- Try it
For each entry, repeat the text exactly and omit any picture it holds.

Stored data
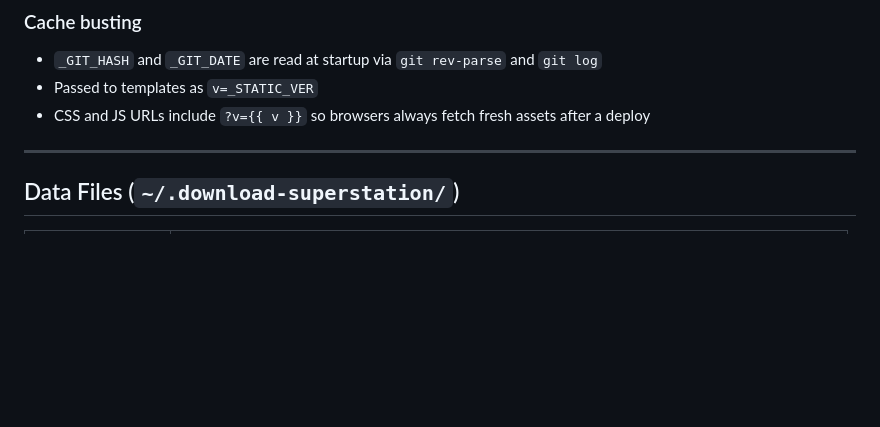
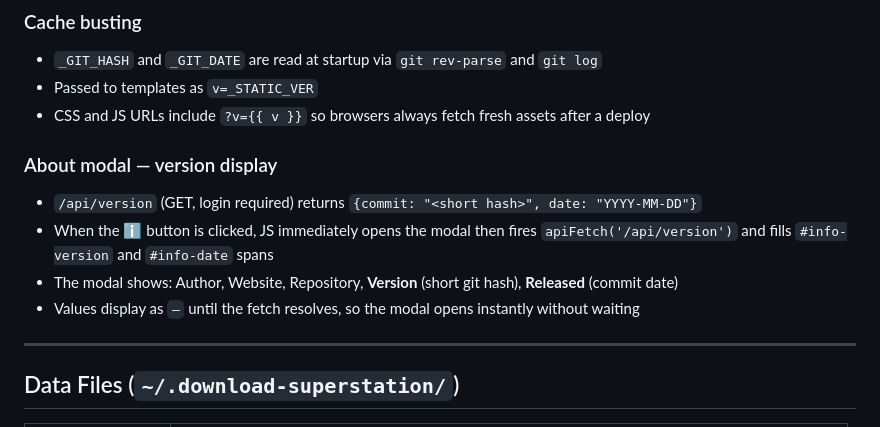
Before and after one commit to dl-romero/download-superstation, a Markdown page: .claude/commands/ds.md, the part around the change. GitHub-like rendering; blank space fills up the shorter version.

Commit message:
chore(ds): document About modal version display in skill

```diff
--- a/.claude/commands/ds.md
+++ b/.claude/commands/ds.md
@@ -102,6 +102,12 @@ The original code was missing index 0, causing every state label to be wrong (Do
 - Passed to templates as `v=_STATIC_VER`
 - CSS and JS URLs include `?v={{ v }}` so browsers always fetch fresh assets after a deploy
 
+### About modal — version display
+- `/api/version` (GET, login required) returns `{commit: "<short hash>", date: "YYYY-MM-DD"}`
+- When the ℹ button is clicked, JS immediately opens the modal then fires `apiFetch('/api/version')` and fills `#info-version` and `#info-date` spans
+- The modal shows: Author, Website, Repository, **Version** (short git hash), **Released** (commit date)
+- Values display as `—` until the fetch resolves, so the modal opens instantly without waiting
+
 ---
 
 ## Data Files (`~/.download-superstation/`)
```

- Reply
Before and after one commit to dl-romero/download-superstation, a Markdown page: .claude/commands/ds.md, the part around the change. GitHub-like rendering; blank space fills up the shorter version.

Commit message:
chore(ds): document About modal version display in skill

```diff
--- a/.claude/commands/ds.md
+++ b/.claude/commands/ds.md
@@ -102,6 +102,12 @@ The original code was missing index 0, causing every state label to be wrong (Do
 - Passed to templates as `v=_STATIC_VER`
 - CSS and JS URLs include `?v={{ v }}` so browsers always fetch fresh assets after a deploy
 
+### About modal — version display
+- `/api/version` (GET, login required) returns `{commit: "<short hash>", date: "YYYY-MM-DD"}`
+- When the ℹ button is clicked, JS immediately opens the modal then fires `apiFetch('/api/version')` and fills `#info-version` and `#info-date` spans
+- The modal shows: Author, Website, Repository, **Version** (short git hash), **Released** (commit date)
+- Values display as `—` until the fetch resolves, so the modal opens instantly without waiting
+
 ---
 
 ## Data Files (`~/.download-superstation/`)
```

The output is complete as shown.